Certainly, the most glaring shortcomings will always sour a real estate listing (bad photos, misspellings, etc.). But there are more subtle points that can slip by.
Phrasing should avoid negative-sounding words. “Dark” can perfectly describe a comfortable décor approach, but on paper, the word is a downer. “Old” is another one of those, while its first cousins “quaint” and “historic” are positive substitutes. “Needs work” will dynamite the perceived value of any home (who want to pay to have to do “work”?) — While “perfect canvas for your design touches” leaves a more positive impression.
The right language gives buyers a chance to form their own opinions once they’ve seen the property. Negatives stand a good chance of preventing that from happening in the first place.

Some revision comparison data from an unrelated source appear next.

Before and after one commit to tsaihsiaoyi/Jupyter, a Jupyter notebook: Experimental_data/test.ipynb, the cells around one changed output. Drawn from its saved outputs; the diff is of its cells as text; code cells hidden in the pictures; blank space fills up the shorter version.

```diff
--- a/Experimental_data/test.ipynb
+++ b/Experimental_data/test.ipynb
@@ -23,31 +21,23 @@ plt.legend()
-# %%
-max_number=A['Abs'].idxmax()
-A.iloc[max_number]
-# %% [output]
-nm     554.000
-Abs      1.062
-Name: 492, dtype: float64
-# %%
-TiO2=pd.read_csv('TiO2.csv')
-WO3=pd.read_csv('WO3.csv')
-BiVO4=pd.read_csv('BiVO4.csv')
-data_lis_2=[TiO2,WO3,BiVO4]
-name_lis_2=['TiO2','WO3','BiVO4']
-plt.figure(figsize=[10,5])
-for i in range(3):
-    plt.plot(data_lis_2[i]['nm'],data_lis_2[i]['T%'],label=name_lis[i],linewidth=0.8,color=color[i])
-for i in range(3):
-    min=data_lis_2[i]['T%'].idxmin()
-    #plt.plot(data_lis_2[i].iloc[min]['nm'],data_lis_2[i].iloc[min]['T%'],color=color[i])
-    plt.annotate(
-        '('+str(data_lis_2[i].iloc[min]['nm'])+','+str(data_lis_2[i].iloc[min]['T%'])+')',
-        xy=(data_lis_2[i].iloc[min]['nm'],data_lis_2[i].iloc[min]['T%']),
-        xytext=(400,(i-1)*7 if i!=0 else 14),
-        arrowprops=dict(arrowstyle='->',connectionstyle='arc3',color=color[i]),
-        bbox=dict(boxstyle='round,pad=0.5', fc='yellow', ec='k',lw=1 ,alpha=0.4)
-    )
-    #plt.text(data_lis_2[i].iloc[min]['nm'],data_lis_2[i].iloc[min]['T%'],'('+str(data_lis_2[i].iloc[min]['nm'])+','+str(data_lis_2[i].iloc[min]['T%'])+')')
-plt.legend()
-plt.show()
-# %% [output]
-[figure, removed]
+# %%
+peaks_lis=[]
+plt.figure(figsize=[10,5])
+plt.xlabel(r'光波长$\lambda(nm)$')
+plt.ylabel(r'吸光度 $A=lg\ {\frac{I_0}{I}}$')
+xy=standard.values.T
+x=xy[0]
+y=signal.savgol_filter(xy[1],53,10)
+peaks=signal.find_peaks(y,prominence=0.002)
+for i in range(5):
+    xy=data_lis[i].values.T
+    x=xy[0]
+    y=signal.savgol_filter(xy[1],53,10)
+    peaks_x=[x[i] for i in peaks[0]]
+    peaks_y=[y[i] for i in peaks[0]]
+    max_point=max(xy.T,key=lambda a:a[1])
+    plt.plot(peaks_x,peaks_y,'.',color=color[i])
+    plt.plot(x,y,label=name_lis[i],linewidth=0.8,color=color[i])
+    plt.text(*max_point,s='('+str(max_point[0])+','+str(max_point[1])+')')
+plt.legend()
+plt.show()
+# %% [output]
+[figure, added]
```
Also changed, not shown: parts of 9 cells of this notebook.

Your Delaware real estate listing is your first chance to sell, so don’t neglect to mention less-obvious features: any unseen attributes that numbers alone don’t convey. The number of bedrooms, square footage, etc., can’t help a listing’s reader know that there is a finished basement. An extra-big garage or astonishingly beautiful window views need to be pointed out (but only if the adjectives are on-target).
In any case, be sure your home is prepared to show and sell before your Delaware real estate listing appears. Buyers can see how long a home has been on the market, and the more days and weeks that tick by, the less appealing a property can seem. But the fact is a well-marketed property is most likely to become a quickly sold property.
As your home closes in on its marketing debut, contact me to schedule a no-obligation consultation. I’m here to make sure that listing pops! Savvy shoppers; don’t sit on the sidelines, call/text 302-228-7871 or email me, Russell Stucki, REALTOR ® of Beach Real Estate Market to provide detailed information on Delaware homes for sale, investment and commercial properties, luxury and waterfront homes, condos/townhomes, new construction, lots and land, farms and equestrian properties located in but not limited to Bethany, Bethel, Bridgeville, Dagsboro, Delmar, Ellendale, Fenwick Island, Frankford, Georgetown, Greenwood, Harbeson, Laurel, Lewes, Lincoln, Milford, Millsboro, Millville, Milton, Ocean View, Rehoboth Beach, Seaford, Selbyville, Delaware.